(SUPPLIED RECORDS)

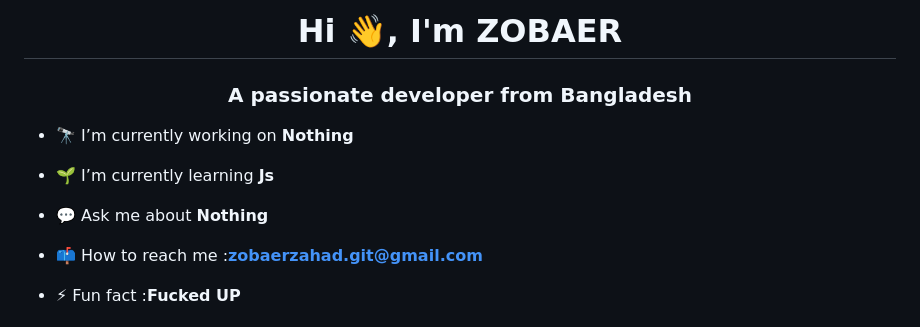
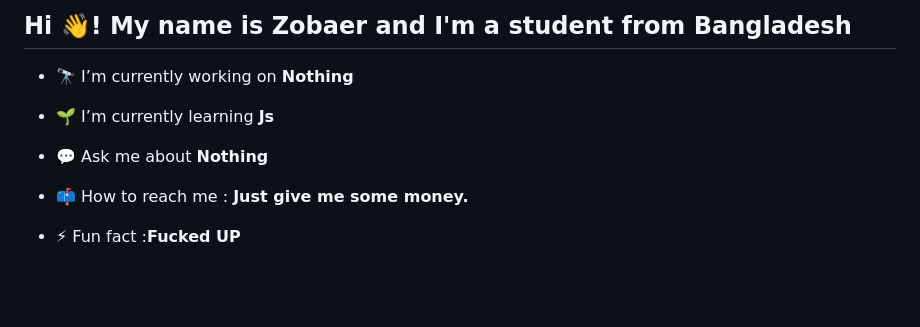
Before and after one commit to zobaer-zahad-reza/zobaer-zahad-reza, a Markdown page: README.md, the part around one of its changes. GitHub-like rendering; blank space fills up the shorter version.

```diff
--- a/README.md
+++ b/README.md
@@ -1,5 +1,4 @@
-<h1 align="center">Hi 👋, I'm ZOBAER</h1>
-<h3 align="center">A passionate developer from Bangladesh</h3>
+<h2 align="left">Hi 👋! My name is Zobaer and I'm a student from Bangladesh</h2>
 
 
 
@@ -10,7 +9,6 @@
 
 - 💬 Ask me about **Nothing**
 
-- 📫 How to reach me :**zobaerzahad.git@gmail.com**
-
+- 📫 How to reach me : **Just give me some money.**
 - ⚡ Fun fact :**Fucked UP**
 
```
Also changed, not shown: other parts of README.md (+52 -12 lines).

(End SUPPLIED RECORDS)
(SUPPLIED RECORDS)

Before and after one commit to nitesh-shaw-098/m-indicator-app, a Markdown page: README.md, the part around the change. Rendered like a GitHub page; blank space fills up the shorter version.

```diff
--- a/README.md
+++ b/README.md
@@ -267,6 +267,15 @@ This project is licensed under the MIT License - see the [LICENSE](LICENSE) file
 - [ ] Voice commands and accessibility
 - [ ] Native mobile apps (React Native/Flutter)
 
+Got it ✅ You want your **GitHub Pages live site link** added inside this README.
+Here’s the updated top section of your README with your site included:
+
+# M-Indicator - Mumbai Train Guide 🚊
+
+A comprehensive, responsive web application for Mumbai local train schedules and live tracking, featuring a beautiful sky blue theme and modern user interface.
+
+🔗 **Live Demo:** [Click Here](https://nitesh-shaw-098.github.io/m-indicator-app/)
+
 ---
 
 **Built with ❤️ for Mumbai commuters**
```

(End SUPPLIED RECORDS)
(SUPPLIED RECORDS)

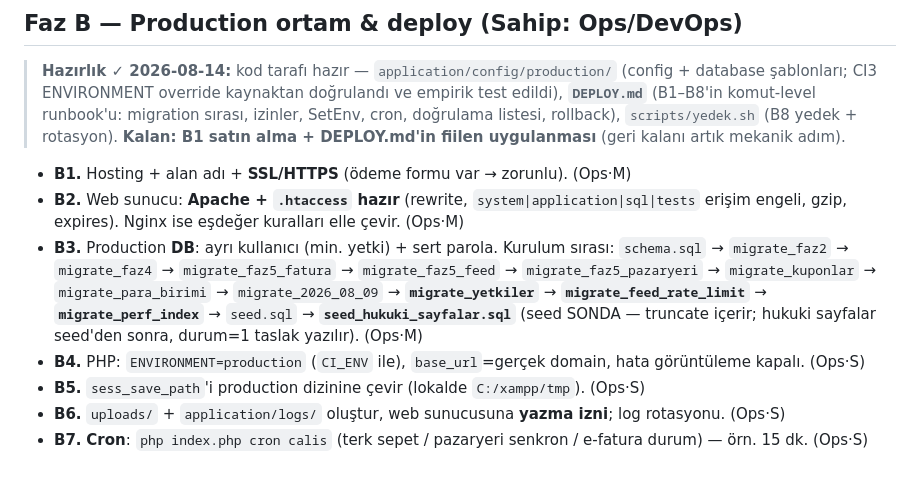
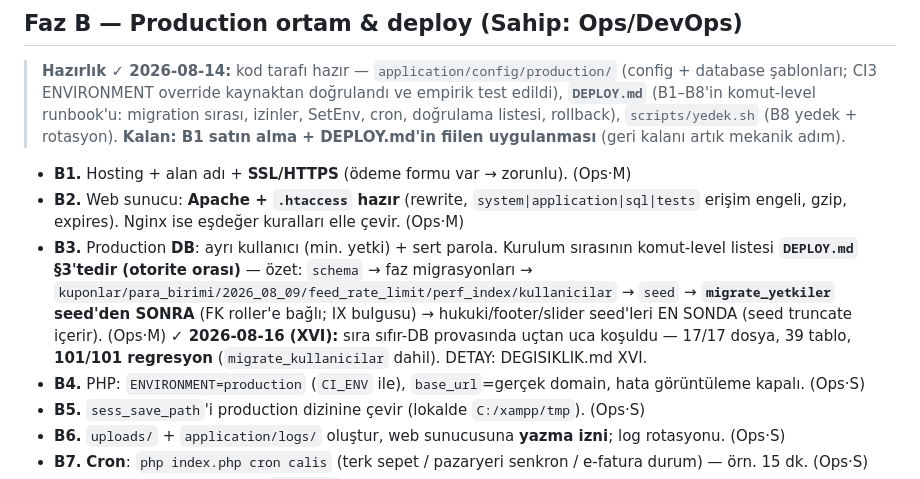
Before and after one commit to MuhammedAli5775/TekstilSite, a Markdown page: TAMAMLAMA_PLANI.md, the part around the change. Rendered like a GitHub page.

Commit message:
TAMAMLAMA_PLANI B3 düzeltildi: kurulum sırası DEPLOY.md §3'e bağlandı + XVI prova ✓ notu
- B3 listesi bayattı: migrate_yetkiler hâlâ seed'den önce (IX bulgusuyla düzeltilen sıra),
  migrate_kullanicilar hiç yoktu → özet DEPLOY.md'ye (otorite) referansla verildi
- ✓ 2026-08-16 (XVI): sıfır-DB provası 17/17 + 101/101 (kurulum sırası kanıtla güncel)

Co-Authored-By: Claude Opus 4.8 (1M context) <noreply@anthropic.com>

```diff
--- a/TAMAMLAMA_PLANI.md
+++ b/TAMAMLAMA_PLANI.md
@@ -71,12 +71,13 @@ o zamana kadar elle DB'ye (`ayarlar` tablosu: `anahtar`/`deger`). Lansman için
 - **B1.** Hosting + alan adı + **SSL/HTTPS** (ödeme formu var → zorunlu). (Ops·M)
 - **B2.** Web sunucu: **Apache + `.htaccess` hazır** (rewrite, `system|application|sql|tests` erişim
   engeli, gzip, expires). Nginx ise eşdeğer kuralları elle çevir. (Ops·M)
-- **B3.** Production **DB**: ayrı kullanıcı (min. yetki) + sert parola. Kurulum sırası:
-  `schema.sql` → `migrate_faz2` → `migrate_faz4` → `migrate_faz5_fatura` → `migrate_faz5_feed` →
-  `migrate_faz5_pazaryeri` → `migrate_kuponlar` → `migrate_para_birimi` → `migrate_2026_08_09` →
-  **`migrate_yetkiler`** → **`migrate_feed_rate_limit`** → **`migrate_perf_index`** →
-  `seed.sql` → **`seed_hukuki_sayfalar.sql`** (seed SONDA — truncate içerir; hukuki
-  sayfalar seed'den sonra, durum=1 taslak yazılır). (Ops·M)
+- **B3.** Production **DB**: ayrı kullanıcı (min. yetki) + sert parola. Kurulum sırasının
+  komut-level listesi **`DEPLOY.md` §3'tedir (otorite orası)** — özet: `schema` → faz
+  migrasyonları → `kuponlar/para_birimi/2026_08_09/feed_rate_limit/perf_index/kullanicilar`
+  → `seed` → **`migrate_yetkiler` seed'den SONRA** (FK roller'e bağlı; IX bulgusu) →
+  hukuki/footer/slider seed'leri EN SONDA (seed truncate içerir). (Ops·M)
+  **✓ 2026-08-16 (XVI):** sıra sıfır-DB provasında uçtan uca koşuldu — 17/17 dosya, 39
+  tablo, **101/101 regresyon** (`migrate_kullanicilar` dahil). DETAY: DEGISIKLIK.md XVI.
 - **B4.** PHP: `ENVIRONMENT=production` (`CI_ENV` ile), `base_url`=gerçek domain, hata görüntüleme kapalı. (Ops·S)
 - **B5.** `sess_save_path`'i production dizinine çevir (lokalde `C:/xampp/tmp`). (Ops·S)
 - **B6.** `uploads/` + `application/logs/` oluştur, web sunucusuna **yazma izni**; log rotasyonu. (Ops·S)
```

(End SUPPLIED RECORDS)

### EXERCISE GOAL:
Your answer should be all lines from the data that contain "seed".

### ANSWER FOR THE TASK:
- B3 listesi bayattı: migrate_yetkiler hâlâ seed'den önce (IX bulgusuyla düzeltilen sıra),
-  `seed.sql` → **`seed_hukuki_sayfalar.sql`** (seed SONDA — truncate içerir; hukuki
-  sayfalar seed'den sonra, durum=1 taslak yazılır). (Ops·M)
+  → `seed` → **`migrate_yetkiler` seed'den SONRA** (FK roller'e bağlı; IX bulgusu) →
+  hukuki/footer/slider seed'leri EN SONDA (seed truncate içerir). (Ops·M)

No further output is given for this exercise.